Incidence of cutaneous squamous cell carcinoma was observed in 7% of patients receiving dabrafenib 150mg/trametinib 2mg, compared with 19% in the monotherapy dabrafenib monotherapy arm (P=0.09). Median PFS was 9.4 months in the dabrafenib 150mg/trametinib 2mg arm vs 5.8 months in the monotherapy arm (HR for progression or death 0.39; 95% CI, 0.25 to 0.62; P<0.001). Rate of complete or partial response was 76% with the combination therapy vs 54% with monotherapy (P=0.03).

In patients receiving dabrafenib 150mg/trametinib 2mg, pyrexia occurred in 71% of patients vs 26% in the dabrafenib monotherapy arm, with dose-limiting toxic effects infrequently observed in the combination arm.

Among patients who received the combination, 41% had not progressed 12 months after treatment initiation vs 9% in the monotherapy arm, said Georgina V. Long, MD, PhD, of Westmead Hospital and the Melanoma Institute Australia, in presenting the results at ESMO.

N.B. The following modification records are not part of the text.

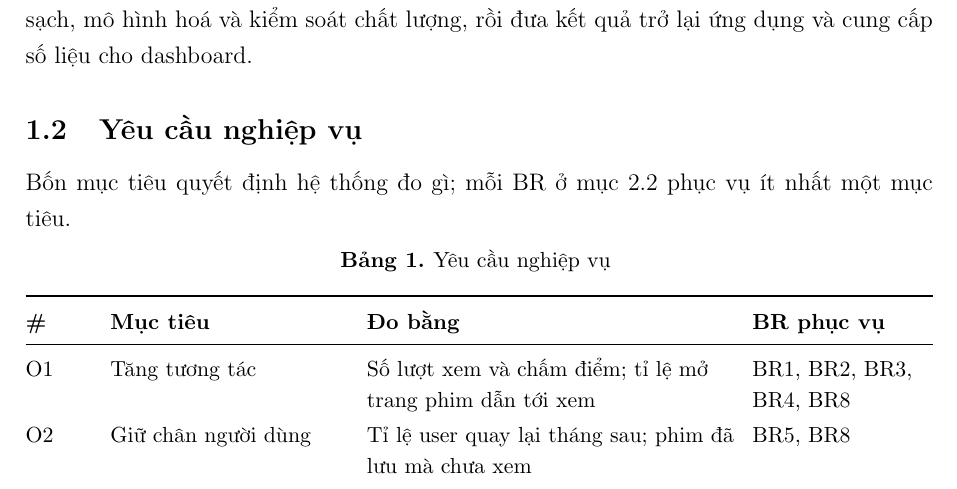
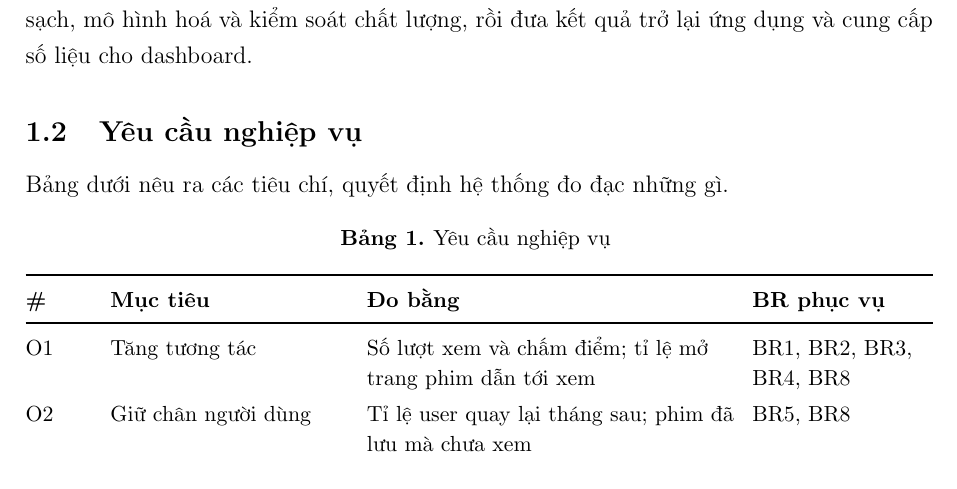
Before and after one commit to takhoa1805/data-engineering-261, a LaTeX document (main.tex): part of page 6 of 59, cut so that both start at the same text. Compiled offline with pdfLaTeX.

Commit message:
work in progress

```diff
--- a/main.tex
+++ b/main.tex
@@ -214,7 +214,7 @@ Trong đồ án này, nhóm xây dựng CineLake để tái hiện một nền t
 
 \subsection{Yêu cầu nghiệp vụ}\label{sec:1.2}
 
-Bốn mục tiêu quyết định hệ thống đo gì; mỗi BR ở mục 2.2 phục vụ ít nhất một mục tiêu.
+Bảng dưới nêu ra các tiêu chí, quyết định hệ thống đo đạc những gì.
 
 \begingroup
 \small
```
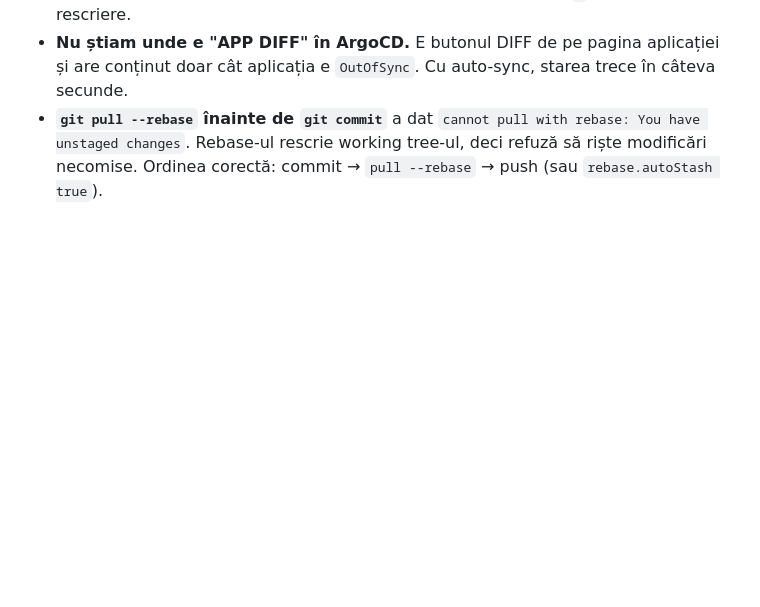
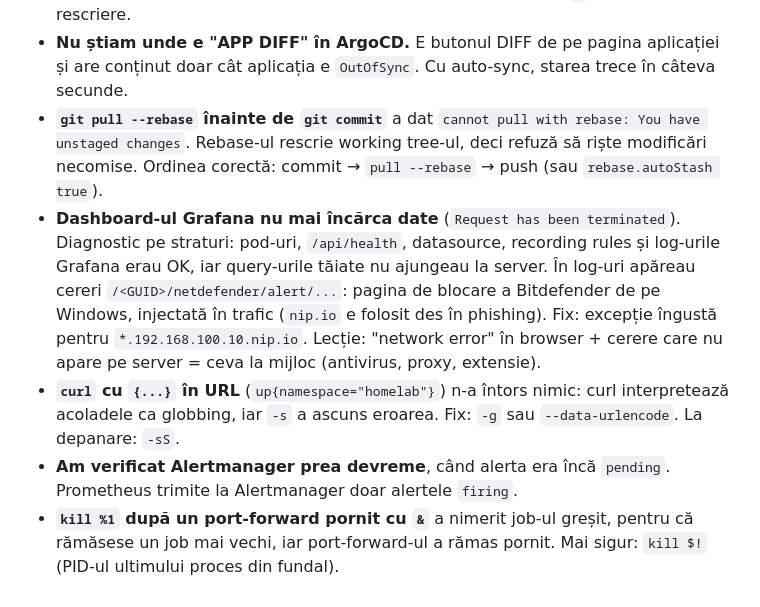
Before and after one commit to Dark4ngel89/devops-homelab, a Markdown page: README.md, the part around one of its changes. Rendered like a GitHub page; blank space fills up the shorter version.

```diff
--- a/README.md
+++ b/README.md
@@ -167,3 +184,7 @@ flowchart LR
 - **Comandă cu ghilimea neînchisă** a lăsat shell-ul în prompt-ul `>` (PS2). Ctrl+C și rescriere.
 - **Nu știam unde e "APP DIFF" în ArgoCD.** E butonul DIFF de pe pagina aplicației și are conținut doar cât aplicația e `OutOfSync`. Cu auto-sync, starea trece în câteva secunde.
 - **`git pull --rebase` înainte de `git commit`** a dat `cannot pull with rebase: You have unstaged changes`. Rebase-ul rescrie working tree-ul, deci refuză să riște modificări necomise. Ordinea corectă: commit → `pull --rebase` → push (sau `rebase.autoStash true`).
+- **Dashboard-ul Grafana nu mai încărca date** (`Request has been terminated`). Diagnostic pe straturi: pod-uri, `/api/health`, datasource, recording rules și log-urile Grafana erau OK, iar query-urile tăiate nu ajungeau la server. În log-uri apăreau cereri `/<GUID>/netdefender/alert/...`: pagina de blocare a Bitdefender de pe Windows, injectată în trafic (`nip.io` e folosit des în phishing). Fix: excepție îngustă pentru `*.192.168.100.10.nip.io`. Lecție: "network error" în browser + cerere care nu apare pe server = ceva la mijloc (antivirus, proxy, extensie).
+- **`curl` cu `{...}` în URL** (`up{namespace="homelab"}`) n-a întors nimic: curl interpretează acoladele ca globbing, iar `-s` a ascuns eroarea. Fix: `-g` sau `--data-urlencode`. La depanare: `-sS`.
+- **Am verificat Alertmanager prea devreme**, când alerta era încă `pending`. Prometheus trimite la Alertmanager doar alertele `firing`.
+- **`kill %1` după un port-forward pornit cu `&`** a nimerit job-ul greșit, pentru că rămăsese un job mai vechi, iar port-forward-ul a rămas pornit. Mai sigur: `kill $!` (PID-ul ultimului proces din fundal).
```
Also changed, not shown: other parts of README.md (+18 -1 lines).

The study was funded by GlaxoS




ESMO abstract (# LBA27_PR)